Wild insects matter too
Honeybees are not the only insects whose fertility is impacted by extreme heat. Scientists expect that worsening heat waves could impair fertility of beetles, bumblebees, flies, moths and wasps — and those are just some of the ones we know about.
For whole populations, the trends are even more concerning. In the flour beetle, Tribolium castaneum, the sons of heat-stressed fathers can have impaired fertility, despite never having experienced the heat themselves. Scientists predict widespread wild bumblebee declines as the frequency of heat events increase to “untenable” extremes. And the temperatures at which male fruit flies lose their fertility do a better job of explaining their geographic distributions than the hottest temperatures at which they can survive do.
But honeybees can adapt to their environment, and with the help of beekeepers, they will probably adapt to hotter temperatures too. Subspecies from the Middle East have a higher tolerance to hot and arid conditions than those native to Europe, for example, whereas colonies propagated in Canada show evidence of selection for cold tolerance.
Even so, honeybee colonies only produce new queens about once a year when they prepare to swarm, or produce a new colony. This means that, relative to quickly reproducing insects like mosquitoes, they are by this metric disadvantaged for adapting to rapidly changing conditions.
Luckily, queen honeybees can compensate for this disadvantage by mating with multiple males, assuming they have not been killed in a recent heat wave. This increases the genetic diversity of their colonies, which is the fodder on which natural selection acts.
Canadian beekeepers also import around 250,000 queens each year, adding a constant flow of new genetics. These days, the queens mainly arrive from California and Hawaii, but other exporters include Chile, Australia, Ukraine and New Zealand, among others. This may be a benefit or a hindrance, depending on how genetic diversity balances with local adaptation, but it does promote new combinations of genes that could help deal with new challenges.
Bees are the bellwethers
Despite the losses noted by beekeepers, honeybees, as a species, will almost certainly persist as the climate changes. But not all insects will be so lucky. Bumblebee, wasp and many ant queens, which are also produced annually during the summer, generally mate with one or a few males, with limited opportunities for gene flow, and may be less capable of adapting.
Heat waves are clearly not the only challenge insects face: Habitat loss, pesticides and pathogens are also important.

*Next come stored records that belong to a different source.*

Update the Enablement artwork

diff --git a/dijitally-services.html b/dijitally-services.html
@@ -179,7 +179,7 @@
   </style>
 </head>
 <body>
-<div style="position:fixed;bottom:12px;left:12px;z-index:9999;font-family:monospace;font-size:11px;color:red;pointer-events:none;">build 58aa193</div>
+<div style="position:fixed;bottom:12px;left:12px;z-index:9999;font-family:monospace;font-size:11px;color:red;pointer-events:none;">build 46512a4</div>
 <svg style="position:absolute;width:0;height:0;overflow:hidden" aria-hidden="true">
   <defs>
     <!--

And two months after British Columbia lifted the state of emergency, a devastating flood displaced families yet again, as well as untold numbers of native bees hibernating in the ground.
Insects are critical players in ecosystems around the world, and with many terrestrial species already declining, research on how climate change will impact their fertility is vital. We pay attention to honeybees because we rely on them for pollinating crops, but they are not the only ones on which we depend. We know that the conditions during the 2021 heat dome are sufficient to reduce fertility of honeybees, which should raise alarm bells about the wild insects who don’t have keepers.